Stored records
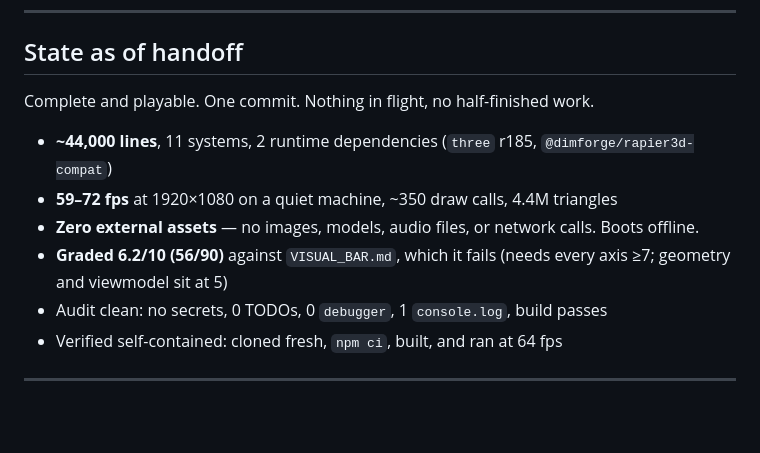
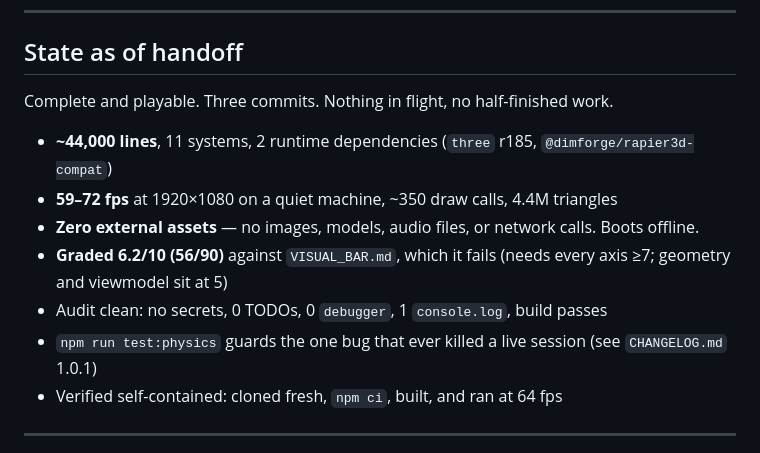
Before and after one commit to rushindrasinha/operation-blackout, a Markdown page: HANDOFF.md, the part around the change. Drawn GitHub-style; blank space fills up the shorter version.

Commit message:
Correct commit count in handoff notes; reference physics regression test
Co-Authored-By: Claude Opus 5 (1M context) <noreply@anthropic.com>
Claude-Session: https://claude.ai/code/session_01CtXTF9r6BaqCAJoZCmfCa9

```diff
--- a/HANDOFF.md
+++ b/HANDOFF.md
@@ -25,7 +25,7 @@ npm run dev            # http://localhost:5173 — click Deploy to lock pointer
 
 ## State as of handoff
 
-Complete and playable. One commit. Nothing in flight, no half-finished work.
+Complete and playable. Three commits. Nothing in flight, no half-finished work.
 
 - **~44,000 lines**, 11 systems, 2 runtime dependencies (`three` r185, `@dimforge/rapier3d-compat`)
 - **59–72 fps** at 1920×1080 on a quiet machine, ~350 draw calls, 4.4M triangles
@@ -33,6 +33,7 @@ Complete and playable. One commit. Nothing in flight, no half-finished work.
 - **Graded 6.2/10 (56/90)** against `VISUAL_BAR.md`, which it fails (needs every axis ≥7;
   geometry and viewmodel sit at 5)
 - Audit clean: no secrets, 0 TODOs, 0 `debugger`, 1 `console.log`, build passes
+- `npm run test:physics` guards the one bug that ever killed a live session (see `CHANGELOG.md` 1.0.1)
 - Verified self-contained: cloned fresh, `npm ci`, built, and ran at 64 fps
 
 ---
```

■ **PROBLEM TO SOLVE**
Every record above should be set down exactly, with the pictures left out.

■ **THE ANSWER**
Before and after one commit to rushindrasinha/operation-blackout, a Markdown page: HANDOFF.md, the part around the change. Drawn GitHub-style; blank space fills up the shorter version.

Commit message:
Correct commit count in handoff notes; reference physics regression test
Co-Authored-By: Claude Opus 5 (1M context) <noreply@anthropic.com>
Claude-Session: https://claude.ai/code/session_01CtXTF9r6BaqCAJoZCmfCa9

```diff
--- a/HANDOFF.md
+++ b/HANDOFF.md
@@ -25,7 +25,7 @@ npm run dev            # http://localhost:5173 — click Deploy to lock pointer
 
 ## State as of handoff
 
-Complete and playable. One commit. Nothing in flight, no half-finished work.
+Complete and playable. Three commits. Nothing in flight, no half-finished work.
 
 - **~44,000 lines**, 11 systems, 2 runtime dependencies (`three` r185, `@dimforge/rapier3d-compat`)
 - **59–72 fps** at 1920×1080 on a quiet machine, ~350 draw calls, 4.4M triangles
@@ -33,6 +33,7 @@ Complete and playable. One commit. Nothing in flight, no half-finished work.
 - **Graded 6.2/10 (56/90)** against `VISUAL_BAR.md`, which it fails (needs every axis ≥7;
   geometry and viewmodel sit at 5)
 - Audit clean: no secrets, 0 TODOs, 0 `debugger`, 1 `console.log`, build passes
+- `npm run test:physics` guards the one bug that ever killed a live session (see `CHANGELOG.md` 1.0.1)
 - Verified self-contained: cloned fresh, `npm ci`, built, and ran at 64 fps
 
 ---
```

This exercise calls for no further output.